What’s more, the increase in meat consumption over time appeared to parallel the increasing incidence of type 1 diabetes. Now, we always need to be cautious about the interpretation of country-by-country comparisons. Just because a country eats a particular way doesn’t mean the individuals who get the disease ate that way. For example, a similar study looking specifically at the diets of children and adolescents between different countries “support[ed] previous research about the importance of cow’s milk and [other] animal products” in causing type 1 diabetes. But, the researchers also found that in countries where they tended to eat the most sugar, kids tended to have lower rates of the disease, as you can see at 3:18 in my video. This finding didn’t reach statistical significance since there were so few countries examined in the study, but, even if it had and even if there were other studies to back it up, there are countless factors that could be going on. Maybe in countries where people ate the least sugar, they also ate the most high fructose corn syrup or something. That’s why you always need to put it to the test. When the diets of people who actually got the disease were analyzed, increased risk of type 1 diabetes was associated with milk, sugar, bread, soda, eggs, and meat consumption.

In Sardinia, where the original link was made between paraTB and type 1 diabetes, a highly “statistically significant dose-response relationship” was found, meaning more meat meant more risk, especially during the first two years of children’s lives. So, “[h]igh meat consumption seems to be an important early in life cofactor for type 1 diabetes development,” although we needed more data.

The latest such study, which followed thousands of mother-child pairs, found that mothers eating meat during breastfeeding was associated with an increased risk of both preclinical and full-blown, clinical type 1 diabetes by the time their children reached age eight. The researchers thought it might be the glycotoxins, the AGEs found in cooked meat, which can be transferred from mother to child through breastfeeding, but they have learned that paratuberculosis bacteria can also be transferred through human breast milk. These bacteria have even been grown from the breast milk of women with Crohn’s disease, another autoimmune disease linked to paraTB bacteria exposure.


For a deeper discussion of other possibilities as to why cow’s milk consumption is linked to this autoimmune destruction of insulin production, see Does Casein in Milk Trigger Type 1 Diabetes? and Does Bovine Insulin in Milk Trigger Type 1 Diabetes?.

If we don’t drink milk, though, what about our bone health? See my videos Long-Term Vegan Bone Health and Is Milk Good for Our Bones?.

The vast majority of cases of diabetes in the United States are type 2, though. Ironically, meat may also play a role there. See my videos Why Is Meat a Risk Factor for Diabetes? and How May Plants Protect Against Diabetes? for more information.

For more on the links between milk and diabetes, see my videos Does Casein in Milk Trigger Type 1 Diabetes? and Does Bovine Insulin in Milk Trigger Diabetes?. What about treating and preventing diabetes through diet? Check out How Not to Die from Diabetes and How to Prevent Prediabetes from Turning Into Diabetes.

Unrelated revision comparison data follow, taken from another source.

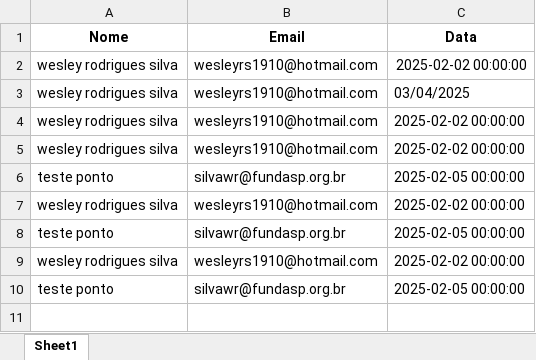
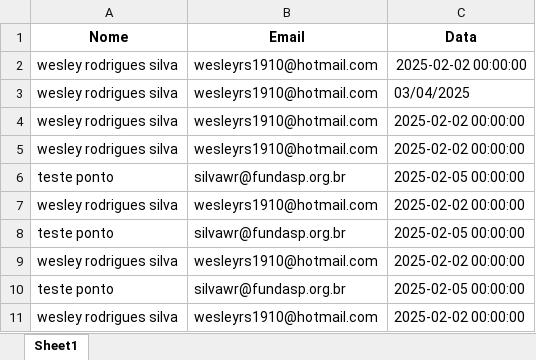
Before and after one commit to Wesley-Rodrigues-Silva/testandoponto, an Excel workbook: historico_notificacoes.xlsx, sheet Sheet1, drawn as a sheet; values as stored, in another font and other column widths than the file's, no borders; the diff names each change by its address in the sheet, - before the commit and + after, or states it on an @@ line.

Commit message:
att

```diff
--- a/historico_notificacoes.xlsx (sheet Sheet1)
+++ b/historico_notificacoes.xlsx (sheet Sheet1)
+row 11: wesley rodrigues silva | wesleyrs1910@hotmail.com | 2025-02-02 00:00:00
```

In health,
Michael Greger, M.D.

PS: If you haven’t yet, you can subscribe to my free videos here and watch my live presentations: